Milkweed touted as oil-spill super-sucker — with butterfly benefits

A Quebec company is taking a unique approach to cleaning up oil spills by producing the world's only industrial crop of milkweed that will be used as new kind of absorbent. And there's a bonus: growing more milkweed also helps conserve the habitat-stressed monarch butterfly.

Low-cost fibre sought by Parks Canada and habitat-stressed monarchs

The white fibres often seen floating in the fall breeze are able to absorb four times more oil than polypropylene, the artificial product now used to clean up spills. (M. Spencer Green/Associated Press)

A Quebec company is taking a unique approach to cleaning up oil spills by producing the world's only industrial crop of milkweed, which will be used as new kind of absorbent. 

Franç​ois Simard, creator of Protec-Style, has a contract with Parks Canada to supply national parks with oil-spill kits. The kits come with various sizes of absorbent tubes filled with milkweed fibre.

Simard says milkweed has a unique ability to repel water, which makes it perfect for oil spills on land or water.

"You can leave an absorbent [milkweed] sock in water and it will only absorb the oil. It's very unique in nature to have fibres like that," said Simard in an interview at his factory in Granby, Que. 
Franç​ois Simard, creator of Protec-Style, holds one of his absorbent milkweed-fibre oil-spill cleanup kits. (Margo McDiarmid/CBC)

Milkweed has long been considered a rural pest. But Simard, a former chemical engineer, says the plant's unusual qualities caught his interest.

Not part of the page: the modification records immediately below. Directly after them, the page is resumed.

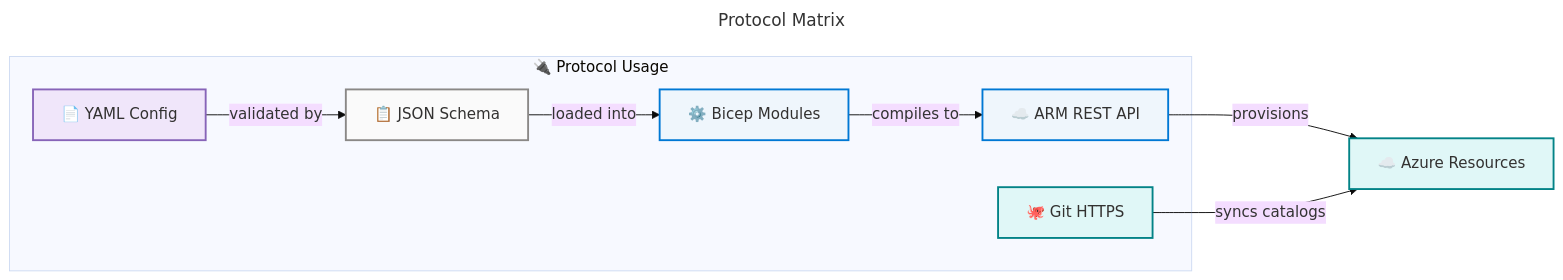
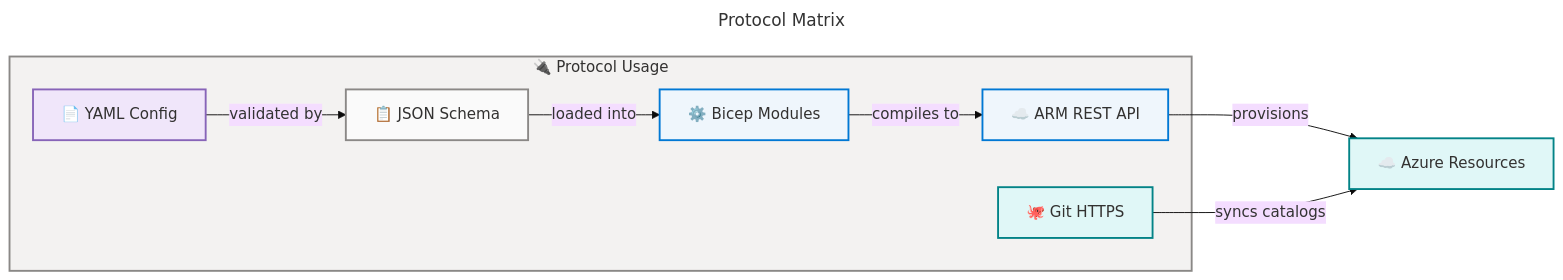
Before and after one commit to Evilazaro/DevExp-DevBox: the sixth of 12 diagrams in docs/architecture/application-architecture.md, drawn with Mermaid. The commit also changed other lines of this file, not shown here.

Commit message:
feat: enhance application architecture diagrams with Azure Fluent Architecture Pattern guidelines

````diff
--- a/docs/architecture/application-architecture.md
+++ b/docs/architecture/application-architecture.md
@@ -534,35 +589,48 @@
 ```mermaid
 ---
 title: Protocol Matrix
 config:
   theme: base
   look: classic
   layout: dagre
   themeVariables:
     fontSize: '16px'
   flowchart:
     htmlLabels: true
 ---
 flowchart LR
     accTitle: Protocol Matrix Diagram
     accDescr: Shows how different protocols connect the system layers from configuration through compilation to deployment
 
+    %% ═══════════════════════════════════════════════════════════════════════════
+    %% AZURE / FLUENT ARCHITECTURE PATTERN v1.1
+    %% (Semantic + Structural + Font + Accessibility Governance)
+    %% ═══════════════════════════════════════════════════════════════════════════
+    %% PHASE 1 - FLUENT UI: All styling uses approved Fluent UI palette only
+    %% PHASE 2 - GROUPS: Every subgraph has semantic color via style directive
+    %% PHASE 3 - COMPONENTS: Every node has semantic classDef + icon prefix
+    %% PHASE 4 - ACCESSIBILITY: accTitle/accDescr present, WCAG AA contrast
+    %% PHASE 5 - STANDARD: Governance block present, classDefs centralized
+    %% ═══════════════════════════════════════════════════════════════════════════
+
     subgraph protocols["🔌 Protocol Usage"]
         YAML["📄 YAML Config"]:::data
         JSON["📋 JSON Schema"]:::neutral
         BICEP["⚙️ Bicep Modules"]:::core
         ARM["☁️ ARM REST API"]:::core
         GIT["🐙 Git HTTPS"]:::external
     end
 
     YAML -->|"validated by"| JSON
     JSON -->|"loaded into"| BICEP
     BICEP -->|"compiles to"| ARM
     ARM -->|"provisions"| AZURE["☁️ Azure Resources"]:::external
     GIT -->|"syncs catalogs"| AZURE
 
+    style protocols fill:#F3F2F1,stroke:#8A8886,stroke-width:2px,color:#323130
+
     classDef neutral fill:#FAFAFA,stroke:#8A8886,stroke-width:2px,color:#323130
     classDef core fill:#EFF6FC,stroke:#0078D4,stroke-width:2px,color:#323130
     classDef data fill:#F0E6FA,stroke:#8764B8,stroke-width:2px,color:#323130
     classDef external fill:#E0F7F7,stroke:#038387,stroke-width:2px,color:#323130
 ```
````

The white fibres that you can often see floating in the fall breeze are light and hollow and able to absorb four times more oil than polypropylene, the artificial product now used to clean up spills.

Simard has set up a co-operative of 20 farmers in Quebec to grow 325 hectares of milkweed. He says there are another 35 growers on a waiting list.

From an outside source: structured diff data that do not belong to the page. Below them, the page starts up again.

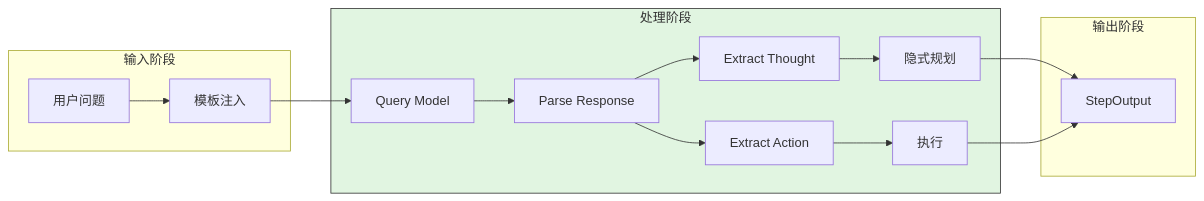
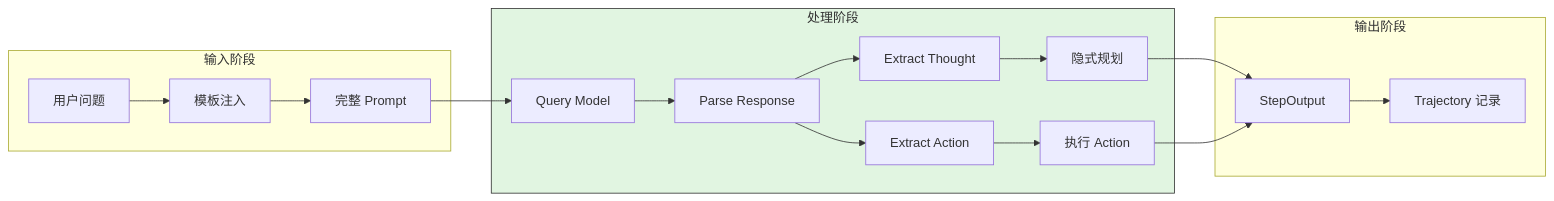
One commit to giraffe-tree/agent-base changed the fourth of 6 diagrams in docs/swe-agent/questions/swe-agent-plan-and-execute.md. Above: the diagram before and after it, drawn with Mermaid. The commit also changed other lines of this file and 155 other files, not shown here.

````diff
--- a/docs/swe-agent/questions/swe-agent-plan-and-execute.md
+++ b/docs/swe-agent/questions/swe-agent-plan-and-execute.md
@@ -166,24 +265,27 @@
 ```mermaid
 flowchart LR
     subgraph Input["输入阶段"]
         I1[用户问题] --> I2[模板注入]
+        I2 --> I3[完整 Prompt]
     end
 
     subgraph Process["处理阶段"]
         P1[Query Model] --> P2[Parse Response]
         P2 --> P3[Extract Thought]
         P2 --> P4[Extract Action]
         P3 --> P5[隐式规划]
-        P4 --> P6[执行]
+        P4 --> P6[执行 Action]
     end
 
     subgraph Output["输出阶段"]
         O1[StepOutput]
+        O2[Trajectory 记录]
     end
 
-    I2 --> P1
+    I3 --> P1
     P5 --> O1
     P6 --> O1
+    O1 --> O2
 
     style Process fill:#e1f5e1,stroke:#333
 ```
````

Low-cost spill cleanup

After the milkweed is harvested, the fibres are separated from pods and seeds and then stuffed into absorbent "socks" or tubes at Simard's factory.

Each kit can absorb 200 litres of spilled oil.

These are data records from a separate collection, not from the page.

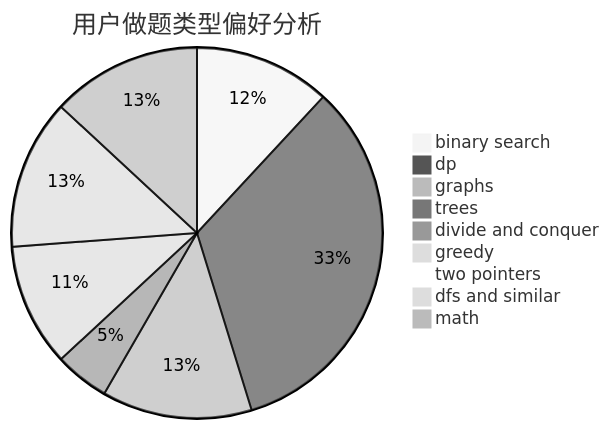
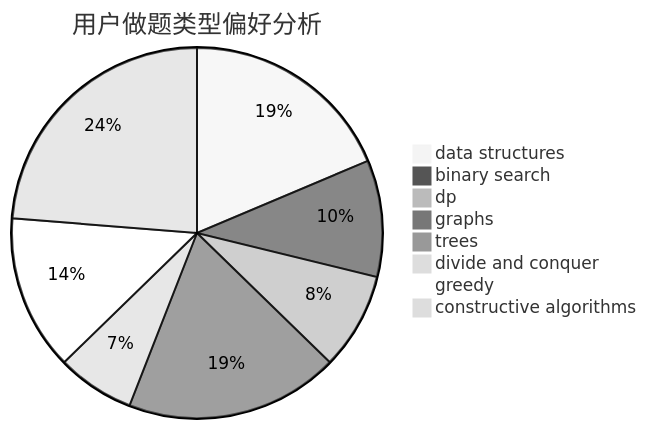
Before and after one commit to sherpahu/cfrs.github.io: the second of 3 diagrams in docs/user/u2726.md, drawn with Mermaid (neutral theme). The commit also changed other lines of this file and 2775 other files, not shown here.

````diff
--- a/docs/user/u2726.md
+++ b/docs/user/u2726.md
@@ -23,12 +23,11 @@
 ```mermaid
 pie title 用户做题类型偏好分析
-    "binary search" :  10
-    "dp" :  28
+    "data structures" :  11
+    "binary search" :  6
+    "dp" :  5
     "graphs" :  11
     "trees" :  0
     "divide and conquer" :  4
-    "greedy" :  9
-    "two pointers" :  0
-    "dfs and similar" :  11
-    "math" :  11
+    "greedy" :  8
+    "constructive algorithms" :  14
 ```
````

"It's less expensive to use milkweed to collect the oil that was spilled in nature because you have more capacity, you need less absorbent, therefore there is less of a cost of disposal," said Simard.
A comparison shows how much milkweed material, right, and polypropylene, centre, would be needed to fully absorb a spill of the diesel oil in the container on the left. (Margo McDiarmid/CBC)

Parks Canada is interested in the milkweed spill kits because they fit with its mandate for environmental stewardship, says Mikailou Sy, who is head of environmental management for Parks Canada. The contract is worth $186,651 and will supply 50 national parks

The kits will be set up near where park wardens fill up their vehicles and in work yards where petroleum products are used. Staff will be asked to use the milkweed first to assess how well it works.

"Each time there is a spill, however minor it is, our people will be instructed to use this product first and to see whether it is more effective than the product they used before," said Sy in an interview with CBC.

There is also an added environmental benefit.

Habitat for monarchs

Milkweed plants are the only place where the orange and black monarch butterfly lays its eggs. The monarchs, some of which migrate a gruelling 3,000 kilometres every year from Canada to Mexico, are in steep decline. It's partly because milkweed, which is both a habitat and food source for the monarch caterpillar, is being destroyed by pesticides.
A monarch butterfly that Franç​ois Simard has named Bob perches on his arm. Demand for Simard's oil-spill kits means more milkweed crops that are beneficial for the butterflies. (Margo McDiarmid/CBC)

There's a growing movement in North America to plant milkweed along the migration route to help the disappearing butterfly. Last year, the leaders of Canada, Mexico and the U.S. signed an agreement to make greater efforts to protect the butterfly.

Simard says that's why his crop has added environmental benefit.

"The more milkweed we grow, the more monarchs we're going to see."

Simard, says this year's small milkweed crop in Quebec's Mauricie region was an example of what could happen.

"There were so many butterflies in the field that people on the road … had to stop," he says. "They were wondering what was happening. It was just growing 20 hectares that made the whole difference."

Simard is also working on plans to produce and test milkweed fibres for cold weather insulation with winter clothing manufacturer Chlorophylle.

But in the meantime, his small factory is busy filling up the milkweed oil spill kits that will be sent out to national parks this winter.

"It's very useful, and Mother Nature will thank us for it."